There are little over eight weeks to go until the start of the Six Nations, which does not give Stuart Lancaster and his coaching staff a great deal of time to prepare England for the start of the tournament in early February.
So far it has all been very polite, with a lot of talking - all too predictable. What Oval Talk would like to see from Lancaster, Andy Farrell and Graham Rowntree is a signal of intent on changing some fundamental flaws in the England team.
First and foremost Lancaster must get his captain right. If you look at England's successful coaches in recent years - Geoff Cooke and Sir Clive Woodward - they made brave decisions by appointing young captains in Will Carling and Lawrence Dallaglio,
respectively; whereas the likes of Martin Johnson went with more conservative choices.
Any good rugby team has a core of leaders: the captain, the lineout leader, the defence leader and the 9 and 10. Lancaster has talked about having a leadership group of seven or eight in the squad. Every team has natural leaders but to name that many could be detrimental, with too many people feeling they have a defining voice.
Lancaster has to make the right decision on his captain because otherwise you start losing the respect of the whole squad very quickly.

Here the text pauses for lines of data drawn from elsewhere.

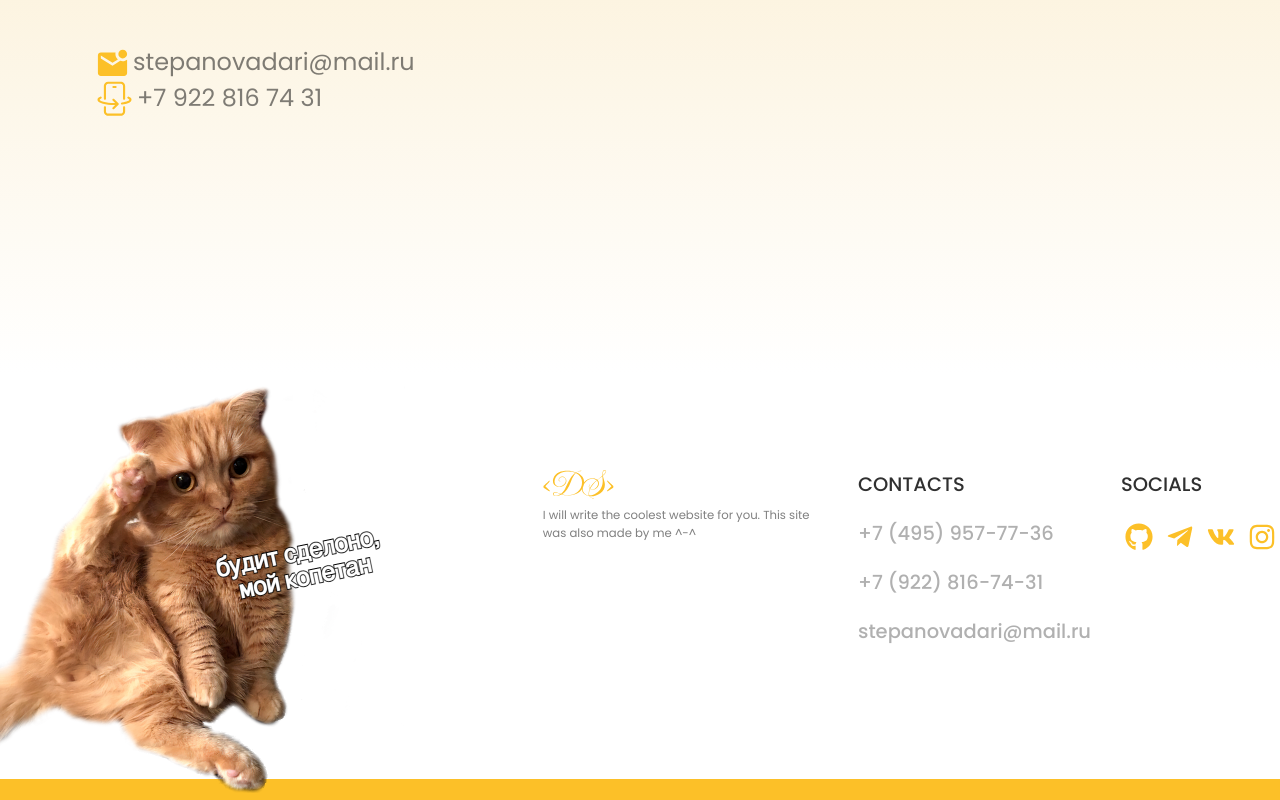
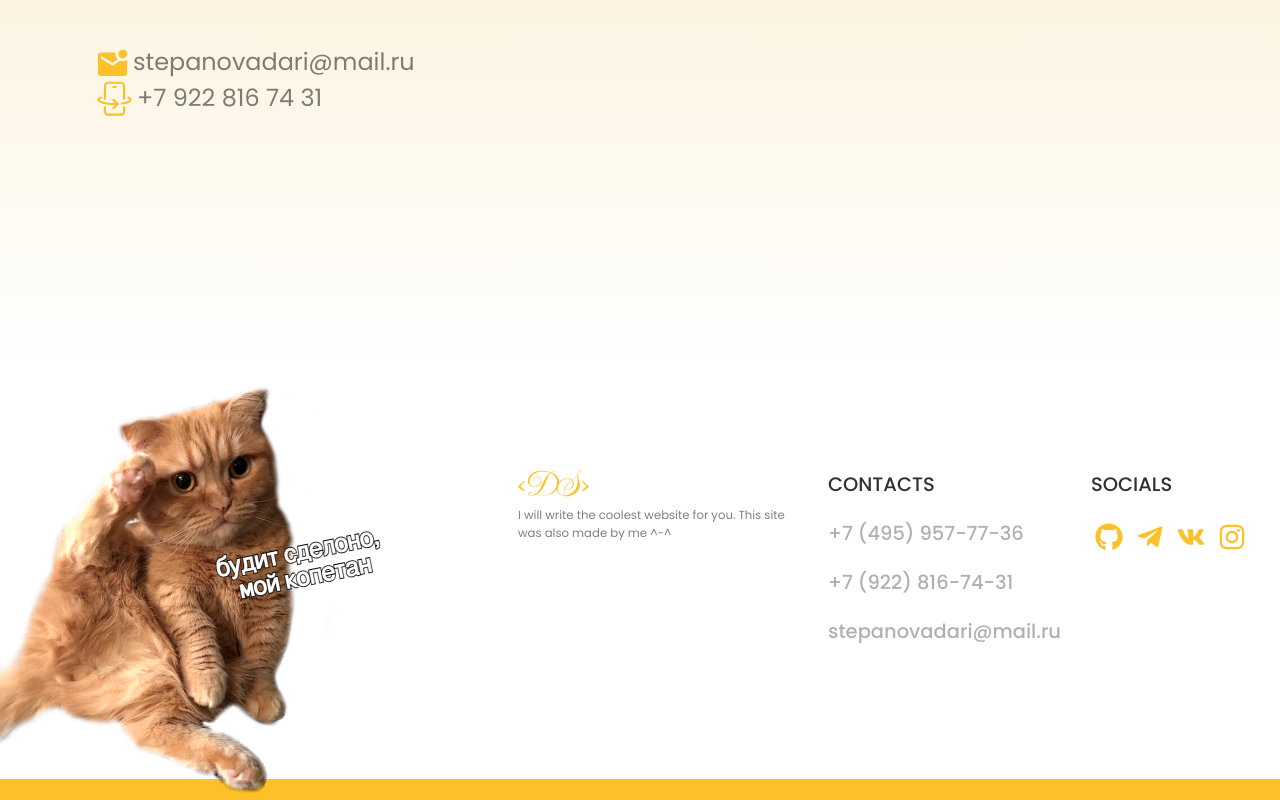
Before and after one commit to DarinaStepanova/portfolio, a plain HTML site: page index.html in a window 1280 px wide. Shown: the part 2991-3791 px from the top of the page. Drawn offline with nearby package versions, Linux system fonts and the light colour scheme.

Commit message:
finally july

```diff
--- a/css/style.css
+++ b/css/style.css
@@ -395,6 +395,7 @@ footer {
     flex-direction: row;
     gap: 5px;
     height: 20px;
+    padding-right: 30px;
 }
 .social a {
 	display: flex;
@@ -494,7 +495,8 @@ footer {
     color: rgba(0, 0, 0, 0.31);
 }
 .byme {
-    width: 285.27px;
+    width: 280px;
+    position: relative;
 }
 
 .byme p{
```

Rowntree has done well as England's scrummage coach but it is an extremely focused area of expertise and none of the world's top teams lose their scrum on a regular basis, irrespective of who trains them.
But Rowntree is popular among the players and as the new forwards coach he can use that influence to transform the pack into world beaters once again. Nobody can question the strength and power in England's scrum, but their fitness and endurance is poor and that puts you at an immediate disadvantage.
Without endurance mistakes filter into your game in the later stages of a match. However this is something that can be easily addressed and hopefully Rowntree will implement a new fitness regime.
As for Farrell, the new backs coach, he has to encourage an attacking style of play. Good defence is a prerequisite of being selected in a national team: you cover your channel and tackle anything that comes down it - OT was taught that as a nine-year-old. But an attacking potency takes work and Farrell's aim must be to create a back line that is feared by everyone.
People will be quick to point out that this is not how Saracens, where Farrell is the backs coach, operate: they adopt a more conservative style of play. However, Farrell has already said England will not follow the Saracens way.
"I'm not going to bring what I do with Saracens here," Farrell said. "We will decide as a coaching team how we will play the game and the players themselves will have a lot to say in that.
"The main thing in rugby is filling Twickenham and people going away happy. If people go away happy, the players will be happy."
Farrell must unleash the skill and talent. The likes of Charlie Sharples and Alex Goode need to be let loose and play alongside Ben Foden and Chris Ashton. Maybe then we would see England taking risks and playing a vibrant style of rugby.
If Lancaster and his coaching team can address these three main areas - the captaincy, fitness and the back line - England will be a force to be reckoned with. Easier said than done, but they are the interim team with nothing to lose and everything to gain. England and the RFU's conventional wisdom have not been working, so take some risks and introduce a rugby philosophy that will get results and put smiles on faces.